She and her comrades had endured because they'd found their way into a cave, and the mouth of the cave had filled with dirt. Within the moist mountains, their cave was a sealed bottle where weather could not penetrate, and so the available moisture expended itself in meager chemical reactions and the bodies dried like jerky on the bone. An archaeologist there told me how unusual that was. "Sometimes after five years, there's nothing left but coffin handles. Even bones don't ever last fifty years in this region."
Tucked into the ancient Ozark woman's embrace lay the mummy of an infant, as if that connection still mattered. Babies are disproportionately represented among natural mummies. Their bodies begin relatively free of microbes. Living longer corrupts a person.
Of course, the Oklahoma mummies had died in drier circumstances. I remain most attached to that first mummy, the one who came from the caves my grandmother explored as a child. He is the only human specimen from the Kenton caves whose whereabouts are still known to science. But the caves yielded prodigiously in those early years, and some of the mummies lingered for decades before vanishing from the record.

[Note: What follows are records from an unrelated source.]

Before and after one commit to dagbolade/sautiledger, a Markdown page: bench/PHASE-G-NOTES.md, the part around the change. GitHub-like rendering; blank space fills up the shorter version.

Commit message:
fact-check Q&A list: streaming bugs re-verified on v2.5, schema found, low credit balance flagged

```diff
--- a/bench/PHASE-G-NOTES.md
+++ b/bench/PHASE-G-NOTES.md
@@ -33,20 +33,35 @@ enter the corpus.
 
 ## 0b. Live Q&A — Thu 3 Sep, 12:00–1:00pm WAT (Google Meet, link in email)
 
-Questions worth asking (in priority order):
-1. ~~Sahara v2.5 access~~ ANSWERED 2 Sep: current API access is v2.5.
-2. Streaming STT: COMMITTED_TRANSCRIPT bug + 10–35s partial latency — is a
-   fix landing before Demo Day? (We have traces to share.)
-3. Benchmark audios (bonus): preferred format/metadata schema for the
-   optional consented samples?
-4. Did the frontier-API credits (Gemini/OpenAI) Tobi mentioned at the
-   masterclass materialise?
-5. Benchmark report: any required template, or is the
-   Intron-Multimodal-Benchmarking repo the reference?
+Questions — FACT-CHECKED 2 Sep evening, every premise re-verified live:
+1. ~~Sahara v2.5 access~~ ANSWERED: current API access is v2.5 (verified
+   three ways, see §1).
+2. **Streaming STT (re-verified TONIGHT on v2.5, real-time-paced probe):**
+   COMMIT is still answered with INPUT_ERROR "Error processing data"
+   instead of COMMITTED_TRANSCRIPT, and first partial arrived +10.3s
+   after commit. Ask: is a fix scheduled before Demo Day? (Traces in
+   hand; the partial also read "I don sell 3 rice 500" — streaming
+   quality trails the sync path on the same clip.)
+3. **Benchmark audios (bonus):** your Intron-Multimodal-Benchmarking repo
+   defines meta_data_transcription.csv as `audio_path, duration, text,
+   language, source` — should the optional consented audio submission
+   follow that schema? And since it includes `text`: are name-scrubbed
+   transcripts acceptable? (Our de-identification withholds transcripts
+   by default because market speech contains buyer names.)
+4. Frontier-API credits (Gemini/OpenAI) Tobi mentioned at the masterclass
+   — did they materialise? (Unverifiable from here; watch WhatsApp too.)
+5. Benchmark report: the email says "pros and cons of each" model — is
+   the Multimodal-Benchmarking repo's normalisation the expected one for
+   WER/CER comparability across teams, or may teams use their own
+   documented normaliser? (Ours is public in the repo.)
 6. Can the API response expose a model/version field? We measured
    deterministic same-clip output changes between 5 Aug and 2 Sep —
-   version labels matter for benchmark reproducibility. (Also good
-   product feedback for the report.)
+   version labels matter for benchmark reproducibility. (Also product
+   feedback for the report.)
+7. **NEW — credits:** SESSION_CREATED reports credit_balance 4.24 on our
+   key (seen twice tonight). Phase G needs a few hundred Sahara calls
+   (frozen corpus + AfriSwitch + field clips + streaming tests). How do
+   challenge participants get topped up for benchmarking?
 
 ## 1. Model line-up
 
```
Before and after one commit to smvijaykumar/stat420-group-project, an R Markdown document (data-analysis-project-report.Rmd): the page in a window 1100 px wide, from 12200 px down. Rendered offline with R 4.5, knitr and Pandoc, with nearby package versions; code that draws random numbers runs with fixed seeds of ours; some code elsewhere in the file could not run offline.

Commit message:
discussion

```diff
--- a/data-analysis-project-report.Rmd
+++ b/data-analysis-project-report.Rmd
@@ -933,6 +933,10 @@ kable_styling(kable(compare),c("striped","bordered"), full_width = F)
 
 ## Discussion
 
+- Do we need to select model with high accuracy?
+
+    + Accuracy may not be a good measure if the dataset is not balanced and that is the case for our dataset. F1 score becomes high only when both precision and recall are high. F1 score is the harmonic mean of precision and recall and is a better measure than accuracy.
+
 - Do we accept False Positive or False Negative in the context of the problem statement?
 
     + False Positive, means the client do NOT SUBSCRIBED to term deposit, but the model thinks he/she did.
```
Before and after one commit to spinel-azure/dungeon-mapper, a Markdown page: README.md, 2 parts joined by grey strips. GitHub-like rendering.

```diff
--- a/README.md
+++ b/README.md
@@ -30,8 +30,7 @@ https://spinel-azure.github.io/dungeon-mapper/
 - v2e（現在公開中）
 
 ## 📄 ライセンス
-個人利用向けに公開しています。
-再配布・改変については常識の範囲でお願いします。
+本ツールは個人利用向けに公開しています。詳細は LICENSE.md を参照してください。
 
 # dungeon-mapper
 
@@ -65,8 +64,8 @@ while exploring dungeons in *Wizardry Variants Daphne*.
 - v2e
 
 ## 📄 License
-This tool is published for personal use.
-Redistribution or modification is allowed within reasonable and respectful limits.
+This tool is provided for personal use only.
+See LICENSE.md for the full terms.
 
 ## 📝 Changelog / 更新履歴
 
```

|The author with the cast of an apatosaur leg bone near Kenton, Oklahoma.|